Tale of a South African tribeswoman exhibited as a sexual curiosity in 1814, told in her own imagined words.
Sarah Baartman, a domestic in an Afrikaans household, is castigated as a freak of nature when her mistress catches sight of her bathing. From childhood, Sarah’s labia had been stretched by the insertion of small weights within a healed incision, a traditional practice that enhanced a woman’s sexual allure. The result: an “apron” of genital skin that is normal in her world—and anything but normal in the eyes of Europeans.

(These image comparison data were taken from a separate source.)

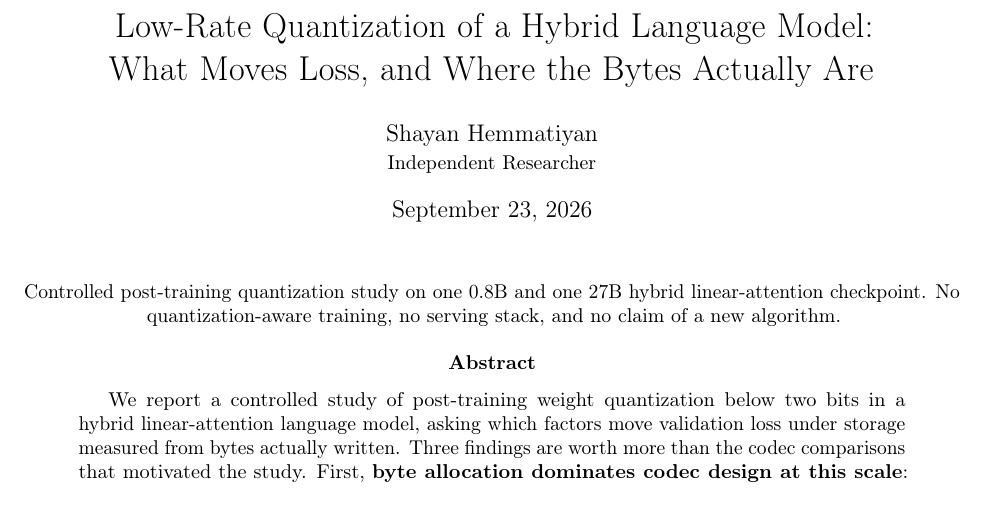
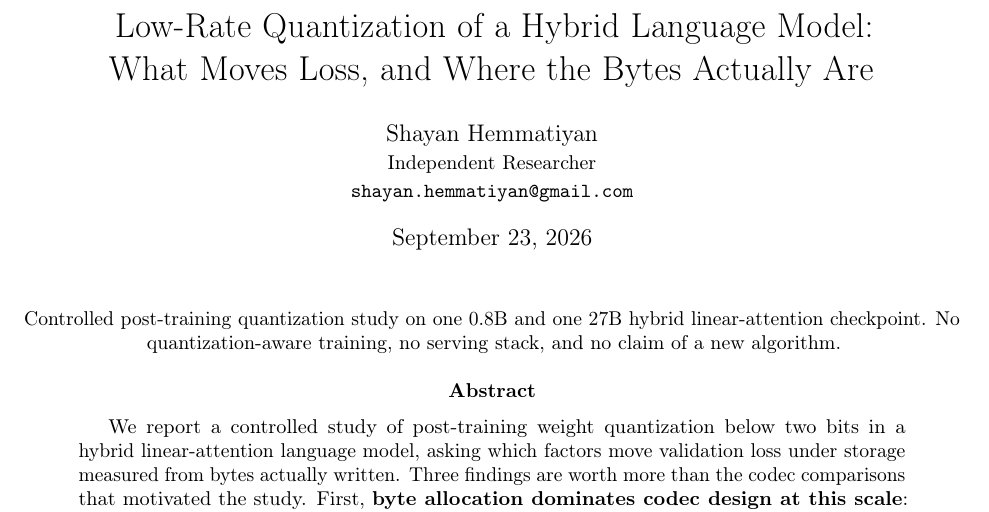
Before and after one commit to shayan65/low-rate-quantization, a LaTeX paper (paper/main.tex): part of page 1 of 19, cut so that both start at the same text. Compiled offline with pdfLaTeX.

Commit message:
Add contact email to the author line

```diff
--- a/paper/main.tex
+++ b/paper/main.tex
@@ -10,7 +10,9 @@
 \setlength{\emergencystretch}{3em}
 \title{Low-Rate Quantization of a Hybrid Language Model:\\
 What Moves Loss, and Where the Bytes Actually Are}
-\author{Shayan Hemmatiyan\\\small Independent Researcher}
+\author{Shayan Hemmatiyan\\
+\small Independent Researcher\\
+\small \texttt{shayan.hemmatiyan@gmail.com}}
 \date{September 23, 2026}
 \begin{document}
 \maketitle
```
Also changed, not shown: paper/main.pdf.
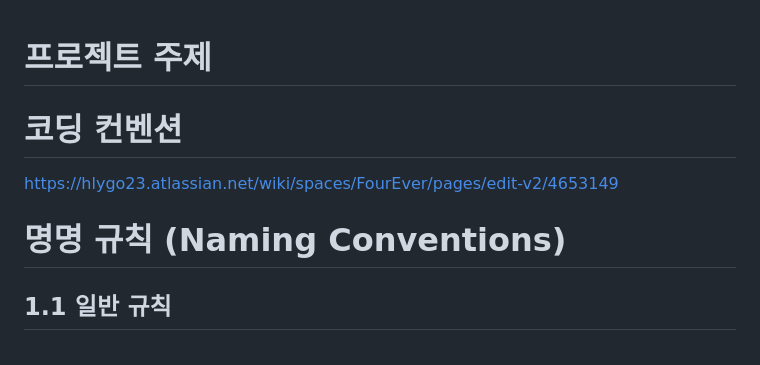
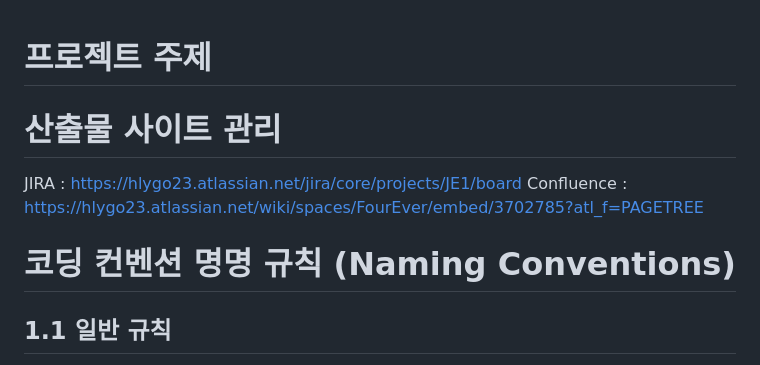
Before and after one commit to WOPH96/Smart_Sunroof_with_Air_Conditioning, a Markdown page: README.md, the part around the change. GitHub-like rendering.

Commit message:
Update README.md JIRA, Confluence ADD

```diff
--- a/README.md
+++ b/README.md
@@ -1,12 +1,11 @@
 # 프로젝트 주제
 
 
+# 산출물 사이트 관리
+JIRA : https://hlygo23.atlassian.net/jira/core/projects/JE1/board
+Confluence : https://hlygo23.atlassian.net/wiki/spaces/FourEver/embed/3702785?atl_f=PAGETREE
 
-# 코딩 컨벤션
-
-https://hlygo23.atlassian.net/wiki/spaces/FourEver/pages/edit-v2/4653149
-
-# 명명 규칙 (Naming Conventions)
+# 코딩 컨벤션 명명 규칙 (Naming Conventions)
 
 ## 1.1 일반 규칙
 
```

Though married, Sarah is raped by her master, then sold to a French freak show where she’s exhibited naked, poked and prodded with sticks as onlookers gleefully ogle her enormous buttocks, also marks of feminine beauty in her culture. Two years later, she’s dead—and dissected, various of her body parts going to different institutions. Chase-Riboud labors mightily to invest this unfortunate woman with the dignity that her circumstances denied her, but the fictional result seems somewhat unreal. Sarah’s noble speech and they-know-not-what-they-do restraint seem more like the author’s effort to rise above the degradation of her heroine’s brief life than anything else. Other genital alterations are tastefully discussed in the course of the narrative—for example, the men of Sarah’s tribe being permitted only one testicle—though Chase-Riboud pretty much ignores the more dangerous custom of labial/clitoral cutting and sewing, which persists to this day and kills thousands.
Well-meaning but not an inspiring tale, and many readers will simply recoil. From the author of The President’s Daughter (1994) and other, more interesting, historical retellings of women in bondage.